START AVAILABLE DATA
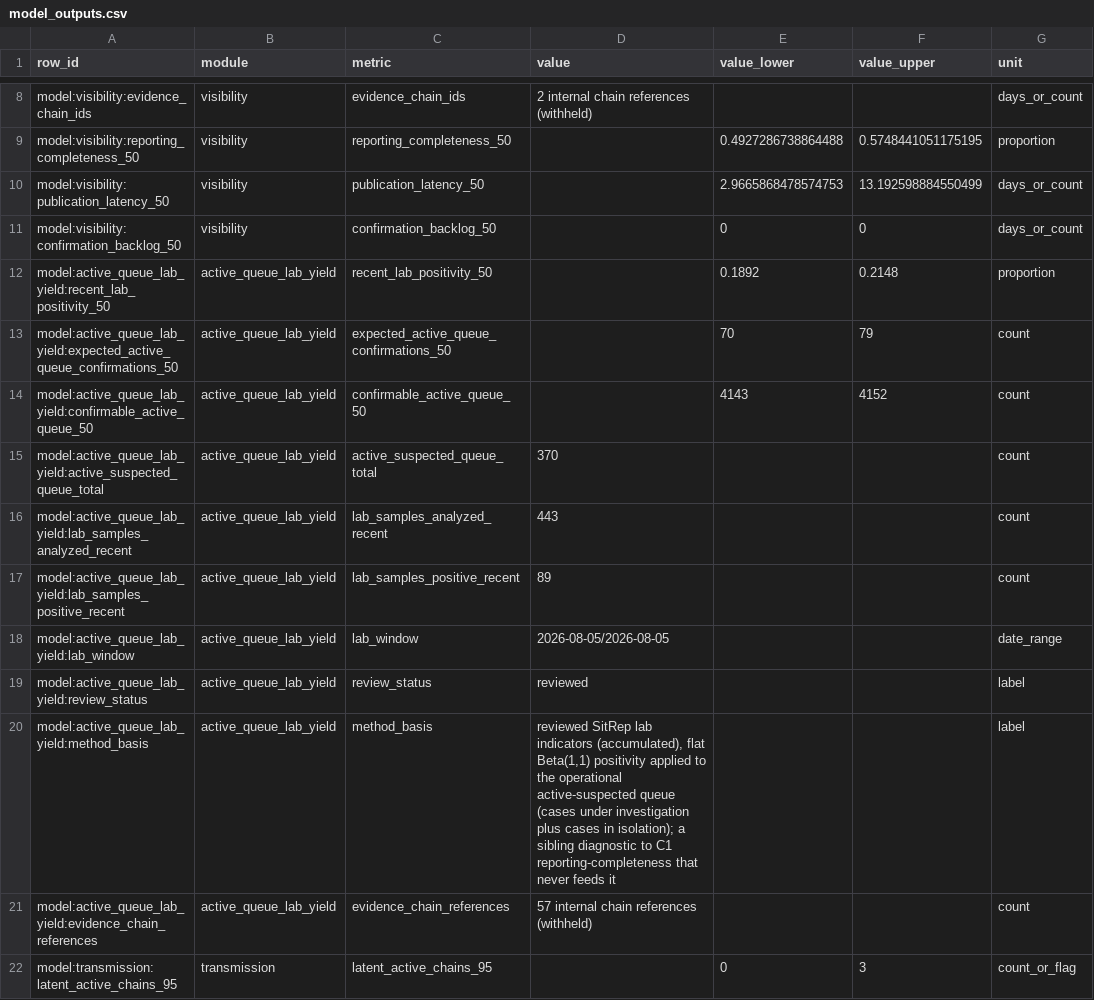
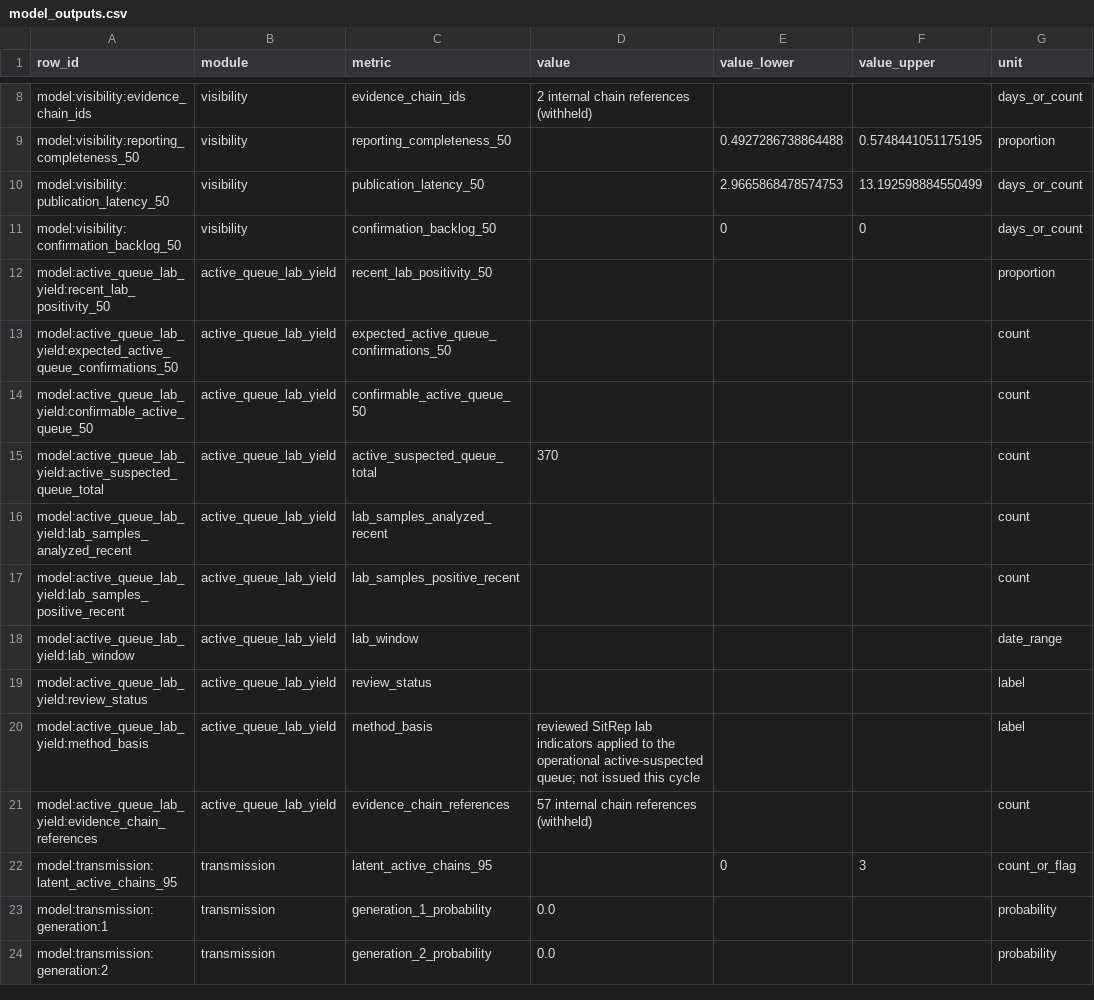
Before and after one commit to ArcedeDev/bdbv-2026-lovs, a CSV file: deliverables/public-health-dataset/model_outputs.csv, drawn as a sheet; only a part is shown, gaps mark what is left out; the shorter side is filled out with more unchanged rows; the diff names each change by its address in the sheet, - before the commit and + after, or states it on an @@ line.

```diff
--- a/deliverables/public-health-dataset/model_outputs.csv
+++ b/deliverables/public-health-dataset/model_outputs.csv
-E12 (value_lower): 0.1892
+E12 (value_lower): (empty)
-F12 (value_upper): 0.2148
+F12 (value_upper): (empty)
-E13 (value_lower): 70
+E13 (value_lower): (empty)
-F13 (value_upper): 79
+F13 (value_upper): (empty)
-E14 (value_lower): 4143
+E14 (value_lower): (empty)
-F14 (value_upper): 4152
+F14 (value_upper): (empty)
-D16 (value): 443
+D16 (value): (empty)
-D17 (value): 89
+D17 (value): (empty)
-D18 (value): 2026-08-05/2026-08-05
+D18 (value): (empty)
-D19 (value): reviewed
+D19 (value): (empty)
-D20 (value): …lab indicators (accumulated), flat Beta(1,1) positivity applied to the operational active-suspected queue (cases under investigation plus cases in isolation); a sibling diagnostic to C1 reporting-completeness that never feeds it
+D20 (value): …lab indicators applied to the operational active-suspected queue; not issued this cycle
```
Also changed, not shown: deliverables/public-health-dataset/analysis_dependency_audit.csv, 8 other files.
END AVAILABLE DATA
*REQUIREMENT*. Leave out the pictures and print each record exactly as it stands.

*RESULT OF THIS TASK*.
Before and after one commit to ArcedeDev/bdbv-2026-lovs, a CSV file: deliverables/public-health-dataset/model_outputs.csv, drawn as a sheet; only a part is shown, gaps mark what is left out; the shorter side is filled out with more unchanged rows; the diff names each change by its address in the sheet, - before the commit and + after, or states it on an @@ line.

```diff
--- a/deliverables/public-health-dataset/model_outputs.csv
+++ b/deliverables/public-health-dataset/model_outputs.csv
-E12 (value_lower): 0.1892
+E12 (value_lower): (empty)
-F12 (value_upper): 0.2148
+F12 (value_upper): (empty)
-E13 (value_lower): 70
+E13 (value_lower): (empty)
-F13 (value_upper): 79
+F13 (value_upper): (empty)
-E14 (value_lower): 4143
+E14 (value_lower): (empty)
-F14 (value_upper): 4152
+F14 (value_upper): (empty)
-D16 (value): 443
+D16 (value): (empty)
-D17 (value): 89
+D17 (value): (empty)
-D18 (value): 2026-08-05/2026-08-05
+D18 (value): (empty)
-D19 (value): reviewed
+D19 (value): (empty)
-D20 (value): …lab indicators (accumulated), flat Beta(1,1) positivity applied to the operational active-suspected queue (cases under investigation plus cases in isolation); a sibling diagnostic to C1 reporting-completeness that never feeds it
+D20 (value): …lab indicators applied to the operational active-suspected queue; not issued this cycle
```
Also changed, not shown: deliverables/public-health-dataset/analysis_dependency_audit.csv, 8 other files.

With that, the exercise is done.